• [Assignment]:
The whole listing, pictures aside, should be reproduced exactly.

□ □ □ □ □

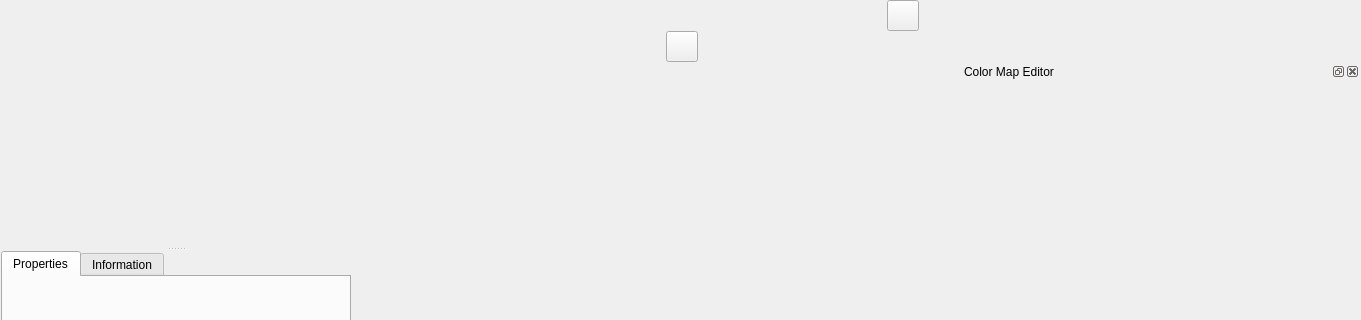
Above: Code/Mantid/Vates/VatesSimpleGui/ViewWidgets/inc/MantidVatesSimpleGuiViewWidgets/MdViewerWidget.ui from mantidproject/mantid before the change; both pictures show x 0 to 1361 and y 0 to 320 of the 1361 by 710 pixel window. Below: the same form after it.
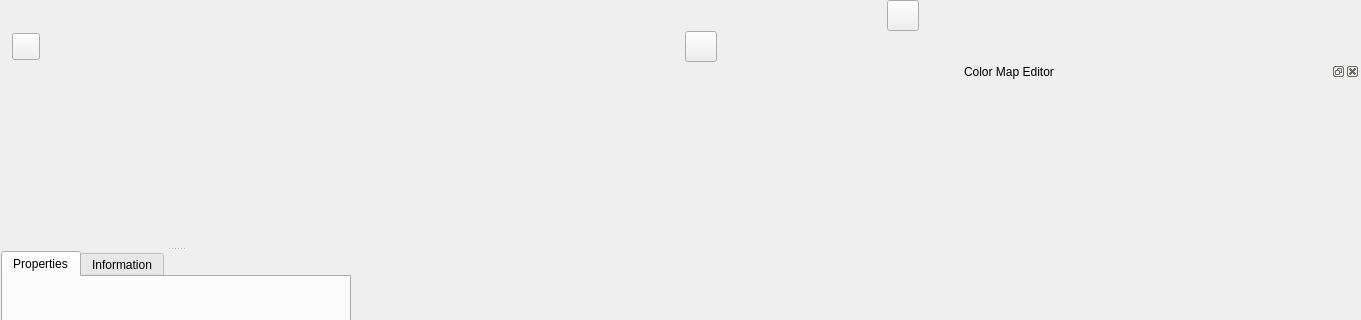
That is the form after the change. Icons and pictures are not drawn. Custom widgets are drawn as their Qt base class.

Commit message: add button: reset views state, re #11708

```diff
--- a/Code/Mantid/Vates/VatesSimpleGui/ViewWidgets/inc/MantidVatesSimpleGuiViewWidgets/MdViewerWidget.ui
+++ b/Code/Mantid/Vates/VatesSimpleGui/ViewWidgets/inc/MantidVatesSimpleGuiViewWidgets/MdViewerWidget.ui
@@ -118,6 +118,39 @@
      <item>
       <widget class="Mantid::Vates::SimpleGui::ColorSelectionWidget" name="colorSelectionWidget" native="true"/>
      </item>
+     <item>
+      <spacer name="horizontalSpacer_bw_color_reset">
+       <property name="orientation">
+        <enum>Qt::Horizontal</enum>
+       </property>
+       <property name="sizeType">
+         <enum>QSizePolicy::Minimum</enum>
+       </property>
+       <property name="sizeHint" stdset="0">
+        <size>
+         <width>10</width>
+         <height>20</height>
+        </size>
+       </property>
+      </spacer>
+     </item>
+     <item>
+      <widget class="QToolButton" name="resetViewsStateToAllData">
+       <property name="toolTip">
+        <string>Reset the state of all the views (to show all data)</string>
+       </property>
+       <property name="icon">
+        <iconset resource="../../icons/ViewWidgetsIcons.qrc">
+         <normaloff>:/VatesSimpleGuiViewWidgets/icons/resetViewToAll24.png</normaloff>:/VatesSimpleGuiViewWidgets/icons/resetViewToAll24.png</iconset>
+       </property>
+       <property name="iconSize">
+        <size>
+         <width>20</width>
+         <height>20</height>
+        </size>
+       </property>
+      </widget>
+     </item>
      <item>
       <spacer name="horizontalSpacer_5">
        <property name="orientation">
@@ -125,7 +158,7 @@
        </property>
        <property name="sizeHint" stdset="0">
         <size>
-         <width>40</width>
+         <width>20</width>
          <height>20</height>
         </size>
        </property>
```
The commit also changes 4 other files.
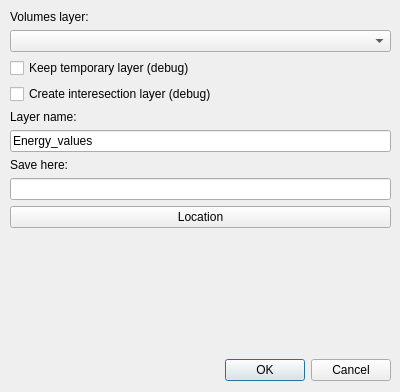
First picture: the form in gjko-plugin/dialogs/Ui_ComputeCompactRatio.ui, repository zanfire/qgis-utils, before the edit.
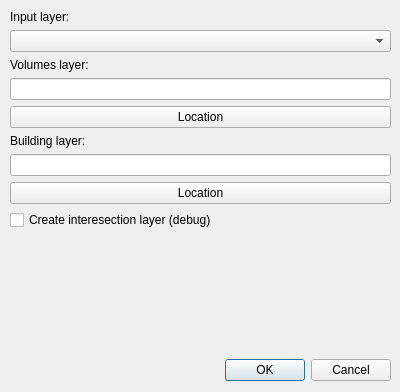
Second picture: the form after the edit.

What changed in the file:
```diff
--- a/gjko-plugin/dialogs/Ui_ComputeCompactRatio.ui
+++ b/gjko-plugin/dialogs/Ui_ComputeCompactRatio.ui
@@ -35,7 +35,7 @@
     <item>
      <widget class="QLabel" name="label_2">
       <property name="text">
-       <string>Volumes layer:</string>
+       <string>Input layer:</string>
       </property>
      </widget>
     </item>
@@ -49,44 +49,34 @@
       </property>
      </widget>
     </item>
-    <item>
-     <widget class="QCheckBox" name="keepTemporaryLayerCheckBox">
-      <property name="text">
-       <string>Keep temporary layer (debug)</string>
-      </property>
-      <property name="checked">
-       <bool>false</bool>
-      </property>
-     </widget>
-    </item>
-    <item>
-     <widget class="QCheckBox" name="intersectionLayerCheckBox">
-      <property name="text">
-       <string>Create interesection layer (debug)</string>
-      </property>
-      <property name="checked">
-       <bool>false</bool>
-      </property>
-     </widget>
-    </item>
     <item>
      <widget class="QLabel" name="label_3">
       <property name="text">
-       <string>Layer name:</string>
+       <string>Volumes layer:</string>
       </property>
      </widget>
     </item>
     <item>
      <widget class="QLineEdit" name="layerName">
       <property name="text">
-       <string>Energy_values</string>
+       <string/>
+      </property>
+     </widget>
+    </item>
+    <item>
+     <widget class="QPushButton" name="locationButton_2">
+      <property name="enabled">
+       <bool>true</bool>
+      </property>
+      <property name="text">
+       <string>Location</string>
       </property>
      </widget>
     </item>
     <item>
      <widget class="QLabel" name="label_4">
       <property name="text">
-       <string>Save here:</string>
+       <string>Building layer:</string>
       </property>
      </widget>
     </item>
@@ -107,6 +97,16 @@
       </property>
      </widget>
     </item>
+    <item>
+     <widget class="QCheckBox" name="intersectionLayerCheckBox">
+      <property name="text">
+       <string>Create interesection layer (debug)</string>
+      </property>
+      <property name="checked">
+       <bool>false</bool>
+      </property>
+     </widget>
+    </item>
     <item>
      <spacer name="verticalSpacer">
       <property name="orientation">
```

□ □ □ □ □

• [Task response]:
Above: Code/Mantid/Vates/VatesSimpleGui/ViewWidgets/inc/MantidVatesSimpleGuiViewWidgets/MdViewerWidget.ui from mantidproject/mantid before the change; both pictures show x 0 to 1361 and y 0 to 320 of the 1361 by 710 pixel window. Below: the same form after it.
That is the form after the change. Icons and pictures are not drawn. Custom widgets are drawn as their Qt base class.

Commit message: add button: reset views state, re #11708

```diff
--- a/Code/Mantid/Vates/VatesSimpleGui/ViewWidgets/inc/MantidVatesSimpleGuiViewWidgets/MdViewerWidget.ui
+++ b/Code/Mantid/Vates/VatesSimpleGui/ViewWidgets/inc/MantidVatesSimpleGuiViewWidgets/MdViewerWidget.ui
@@ -118,6 +118,39 @@
      <item>
       <widget class="Mantid::Vates::SimpleGui::ColorSelectionWidget" name="colorSelectionWidget" native="true"/>
      </item>
+     <item>
+      <spacer name="horizontalSpacer_bw_color_reset">
+       <property name="orientation">
+        <enum>Qt::Horizontal</enum>
+       </property>
+       <property name="sizeType">
+         <enum>QSizePolicy::Minimum</enum>
+       </property>
+       <property name="sizeHint" stdset="0">
+        <size>
+         <width>10</width>
+         <height>20</height>
+        </size>
+       </property>
+      </spacer>
+     </item>
+     <item>
+      <widget class="QToolButton" name="resetViewsStateToAllData">
+       <property name="toolTip">
+        <string>Reset the state of all the views (to show all data)</string>
+       </property>
+       <property name="icon">
+        <iconset resource="../../icons/ViewWidgetsIcons.qrc">
+         <normaloff>:/VatesSimpleGuiViewWidgets/icons/resetViewToAll24.png</normaloff>:/VatesSimpleGuiViewWidgets/icons/resetViewToAll24.png</iconset>
+       </property>
+       <property name="iconSize">
+        <size>
+         <width>20</width>
+         <height>20</height>
+        </size>
+       </property>
+      </widget>
+     </item>
      <item>
       <spacer name="horizontalSpacer_5">
        <property name="orientation">
@@ -125,7 +158,7 @@
        </property>
        <property name="sizeHint" stdset="0">
         <size>
-         <width>40</width>
+         <width>20</width>
          <height>20</height>
         </size>
        </property>
```
The commit also changes 4 other files.
First picture: the form in gjko-plugin/dialogs/Ui_ComputeCompactRatio.ui, repository zanfire/qgis-utils, before the edit.
Second picture: the form after the edit.

What changed in the file:
```diff
--- a/gjko-plugin/dialogs/Ui_ComputeCompactRatio.ui
+++ b/gjko-plugin/dialogs/Ui_ComputeCompactRatio.ui
@@ -35,7 +35,7 @@
     <item>
      <widget class="QLabel" name="label_2">
       <property name="text">
-       <string>Volumes layer:</string>
+       <string>Input layer:</string>
       </property>
      </widget>
     </item>
@@ -49,44 +49,34 @@
       </property>
      </widget>
     </item>
-    <item>
-     <widget class="QCheckBox" name="keepTemporaryLayerCheckBox">
-      <property name="text">
-       <string>Keep temporary layer (debug)</string>
-      </property>
-      <property name="checked">
-       <bool>false</bool>
-      </property>
-     </widget>
-    </item>
-    <item>
-     <widget class="QCheckBox" name="intersectionLayerCheckBox">
-      <property name="text">
-       <string>Create interesection layer (debug)</string>
-      </property>
-      <property name="checked">
-       <bool>false</bool>
-      </property>
-     </widget>
-    </item>
     <item>
      <widget class="QLabel" name="label_3">
       <property name="text">
-       <string>Layer name:</string>
+       <string>Volumes layer:</string>
       </property>
      </widget>
     </item>
     <item>
      <widget class="QLineEdit" name="layerName">
       <property name="text">
-       <string>Energy_values</string>
+       <string/>
+      </property>
+     </widget>
+    </item>
+    <item>
+     <widget class="QPushButton" name="locationButton_2">
+      <property name="enabled">
+       <bool>true</bool>
+      </property>
+      <property name="text">
+       <string>Location</string>
       </property>
      </widget>
     </item>
     <item>
      <widget class="QLabel" name="label_4">
       <property name="text">
-       <string>Save here:</string>
+       <string>Building layer:</string>
       </property>
      </widget>
     </item>
@@ -107,6 +97,16 @@
       </property>
      </widget>
     </item>
+    <item>
+     <widget class="QCheckBox" name="intersectionLayerCheckBox">
+      <property name="text">
+       <string>Create interesection layer (debug)</string>
+      </property>
+      <property name="checked">
+       <bool>false</bool>
+      </property>
+     </widget>
+    </item>
     <item>
      <spacer name="verticalSpacer">
       <property name="orientation">
```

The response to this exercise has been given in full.